[Detected change data]
_ _ _ _ _ _ _

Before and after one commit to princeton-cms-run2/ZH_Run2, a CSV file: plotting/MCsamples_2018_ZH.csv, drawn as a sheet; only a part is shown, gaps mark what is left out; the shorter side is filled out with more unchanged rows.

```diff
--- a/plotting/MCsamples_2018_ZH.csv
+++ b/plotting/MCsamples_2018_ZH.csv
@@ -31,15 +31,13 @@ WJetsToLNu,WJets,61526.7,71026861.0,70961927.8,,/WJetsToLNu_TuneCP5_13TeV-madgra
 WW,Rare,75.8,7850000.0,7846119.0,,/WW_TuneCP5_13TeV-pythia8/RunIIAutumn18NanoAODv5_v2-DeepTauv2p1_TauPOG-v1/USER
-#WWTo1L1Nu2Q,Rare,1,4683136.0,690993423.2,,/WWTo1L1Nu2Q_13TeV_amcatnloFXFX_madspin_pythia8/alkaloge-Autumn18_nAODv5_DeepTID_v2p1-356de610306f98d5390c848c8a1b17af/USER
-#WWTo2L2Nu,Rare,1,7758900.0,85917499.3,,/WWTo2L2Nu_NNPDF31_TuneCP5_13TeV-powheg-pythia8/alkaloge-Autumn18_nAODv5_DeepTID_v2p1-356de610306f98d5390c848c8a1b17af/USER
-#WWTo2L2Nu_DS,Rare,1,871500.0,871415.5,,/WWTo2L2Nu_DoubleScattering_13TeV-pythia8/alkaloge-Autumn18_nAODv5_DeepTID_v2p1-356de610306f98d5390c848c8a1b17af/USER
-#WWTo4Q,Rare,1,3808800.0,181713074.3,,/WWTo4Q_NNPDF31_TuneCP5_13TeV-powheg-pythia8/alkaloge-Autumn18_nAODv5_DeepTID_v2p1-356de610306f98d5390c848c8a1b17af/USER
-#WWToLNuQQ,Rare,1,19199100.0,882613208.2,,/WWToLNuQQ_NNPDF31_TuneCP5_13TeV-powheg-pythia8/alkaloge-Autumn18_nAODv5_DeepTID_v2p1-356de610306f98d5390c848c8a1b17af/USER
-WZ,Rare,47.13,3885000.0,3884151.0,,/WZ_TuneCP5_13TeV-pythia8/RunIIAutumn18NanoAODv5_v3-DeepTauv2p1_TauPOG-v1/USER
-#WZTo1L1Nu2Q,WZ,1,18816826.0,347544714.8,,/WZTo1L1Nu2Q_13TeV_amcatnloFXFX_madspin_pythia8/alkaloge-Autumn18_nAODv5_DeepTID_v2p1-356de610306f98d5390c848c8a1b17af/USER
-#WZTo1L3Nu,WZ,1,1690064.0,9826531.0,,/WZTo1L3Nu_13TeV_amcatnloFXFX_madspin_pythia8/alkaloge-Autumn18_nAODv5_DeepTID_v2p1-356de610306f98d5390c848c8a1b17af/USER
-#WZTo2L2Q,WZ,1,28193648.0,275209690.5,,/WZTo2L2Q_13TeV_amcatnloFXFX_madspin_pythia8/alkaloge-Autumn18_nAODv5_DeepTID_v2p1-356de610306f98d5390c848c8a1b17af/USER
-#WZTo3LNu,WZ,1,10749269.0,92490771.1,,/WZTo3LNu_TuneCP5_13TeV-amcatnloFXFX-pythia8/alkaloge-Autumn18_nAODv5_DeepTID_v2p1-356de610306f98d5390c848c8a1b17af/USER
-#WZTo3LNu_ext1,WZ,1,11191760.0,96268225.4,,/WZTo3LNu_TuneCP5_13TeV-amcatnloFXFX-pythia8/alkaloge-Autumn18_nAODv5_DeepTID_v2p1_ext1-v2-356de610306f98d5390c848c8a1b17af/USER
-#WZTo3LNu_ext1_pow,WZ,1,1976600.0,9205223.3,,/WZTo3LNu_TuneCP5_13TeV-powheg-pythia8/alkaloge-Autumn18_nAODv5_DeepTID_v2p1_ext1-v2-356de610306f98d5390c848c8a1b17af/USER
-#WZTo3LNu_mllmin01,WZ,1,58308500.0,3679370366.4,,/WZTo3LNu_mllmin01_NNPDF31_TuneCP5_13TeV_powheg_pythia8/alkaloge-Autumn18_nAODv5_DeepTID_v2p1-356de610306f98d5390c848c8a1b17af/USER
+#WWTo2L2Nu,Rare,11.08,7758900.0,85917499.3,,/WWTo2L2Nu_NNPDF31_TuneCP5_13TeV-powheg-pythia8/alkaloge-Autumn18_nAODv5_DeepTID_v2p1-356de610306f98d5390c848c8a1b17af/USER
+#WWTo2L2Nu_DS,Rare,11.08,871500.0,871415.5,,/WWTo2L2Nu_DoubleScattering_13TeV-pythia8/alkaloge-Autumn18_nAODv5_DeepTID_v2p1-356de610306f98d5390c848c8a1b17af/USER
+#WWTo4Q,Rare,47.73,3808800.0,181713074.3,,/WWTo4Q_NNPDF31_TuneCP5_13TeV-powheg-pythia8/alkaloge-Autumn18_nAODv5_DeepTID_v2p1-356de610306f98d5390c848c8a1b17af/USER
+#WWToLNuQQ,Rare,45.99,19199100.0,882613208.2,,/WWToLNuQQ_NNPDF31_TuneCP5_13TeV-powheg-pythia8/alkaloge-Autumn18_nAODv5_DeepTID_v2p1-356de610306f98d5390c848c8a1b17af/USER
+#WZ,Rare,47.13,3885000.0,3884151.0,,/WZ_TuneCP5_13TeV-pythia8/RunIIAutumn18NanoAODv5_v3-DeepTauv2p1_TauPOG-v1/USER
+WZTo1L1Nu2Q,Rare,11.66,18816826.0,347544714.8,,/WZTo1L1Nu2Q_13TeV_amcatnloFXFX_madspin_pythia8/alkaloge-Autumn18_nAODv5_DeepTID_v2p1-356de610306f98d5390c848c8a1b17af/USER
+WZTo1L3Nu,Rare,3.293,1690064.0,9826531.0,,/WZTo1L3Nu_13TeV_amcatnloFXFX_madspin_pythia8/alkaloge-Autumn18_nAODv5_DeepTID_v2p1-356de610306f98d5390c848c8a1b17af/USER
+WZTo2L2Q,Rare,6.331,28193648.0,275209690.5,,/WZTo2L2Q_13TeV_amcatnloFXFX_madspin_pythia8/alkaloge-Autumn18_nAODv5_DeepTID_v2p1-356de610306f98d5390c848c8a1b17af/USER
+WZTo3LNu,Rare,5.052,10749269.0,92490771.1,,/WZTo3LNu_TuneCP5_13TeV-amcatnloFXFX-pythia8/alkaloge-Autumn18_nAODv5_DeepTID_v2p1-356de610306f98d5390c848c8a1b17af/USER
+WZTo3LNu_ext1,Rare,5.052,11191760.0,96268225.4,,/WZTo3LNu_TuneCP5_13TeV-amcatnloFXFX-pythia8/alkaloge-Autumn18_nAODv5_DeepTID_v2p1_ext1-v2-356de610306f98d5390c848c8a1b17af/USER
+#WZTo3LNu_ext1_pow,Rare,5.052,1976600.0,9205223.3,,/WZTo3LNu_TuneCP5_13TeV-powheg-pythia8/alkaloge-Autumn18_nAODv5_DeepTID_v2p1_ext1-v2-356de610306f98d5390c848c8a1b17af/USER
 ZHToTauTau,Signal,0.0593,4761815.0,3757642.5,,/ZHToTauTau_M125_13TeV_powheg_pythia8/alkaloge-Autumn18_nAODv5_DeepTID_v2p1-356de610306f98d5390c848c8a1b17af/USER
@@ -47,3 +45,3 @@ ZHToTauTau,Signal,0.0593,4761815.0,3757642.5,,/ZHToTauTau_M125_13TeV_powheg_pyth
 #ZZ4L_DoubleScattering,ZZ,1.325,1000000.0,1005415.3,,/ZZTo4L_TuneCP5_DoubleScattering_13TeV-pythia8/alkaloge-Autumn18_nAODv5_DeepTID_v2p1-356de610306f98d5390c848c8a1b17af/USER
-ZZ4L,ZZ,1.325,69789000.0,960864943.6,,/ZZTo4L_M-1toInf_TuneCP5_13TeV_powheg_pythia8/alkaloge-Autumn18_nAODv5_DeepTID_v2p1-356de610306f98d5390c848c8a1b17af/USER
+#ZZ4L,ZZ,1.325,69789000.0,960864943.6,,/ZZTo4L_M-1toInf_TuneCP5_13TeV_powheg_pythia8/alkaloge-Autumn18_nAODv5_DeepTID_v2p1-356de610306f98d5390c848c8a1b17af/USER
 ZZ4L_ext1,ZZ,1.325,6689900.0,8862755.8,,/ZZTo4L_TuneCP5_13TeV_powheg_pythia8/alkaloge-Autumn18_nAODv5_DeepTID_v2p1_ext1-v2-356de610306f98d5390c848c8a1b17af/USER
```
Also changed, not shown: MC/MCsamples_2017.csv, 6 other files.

_ _ _ _ _ _ _

Task objective: Return every line of the preceding records in which the word "WWToLNuQQ" appears.

Written response:
-#WWToLNuQQ,Rare,1,19199100.0,882613208.2,,/WWToLNuQQ_NNPDF31_TuneCP5_13TeV-powheg-pythia8/alkaloge-Autumn18_nAODv5_DeepTID_v2p1-356de610306f98d5390c848c8a1b17af/USER
+#WWToLNuQQ,Rare,45.99,19199100.0,882613208.2,,/WWToLNuQQ_NNPDF31_TuneCP5_13TeV-powheg-pythia8/alkaloge-Autumn18_nAODv5_DeepTID_v2p1-356de610306f98d5390c848c8a1b17af/USER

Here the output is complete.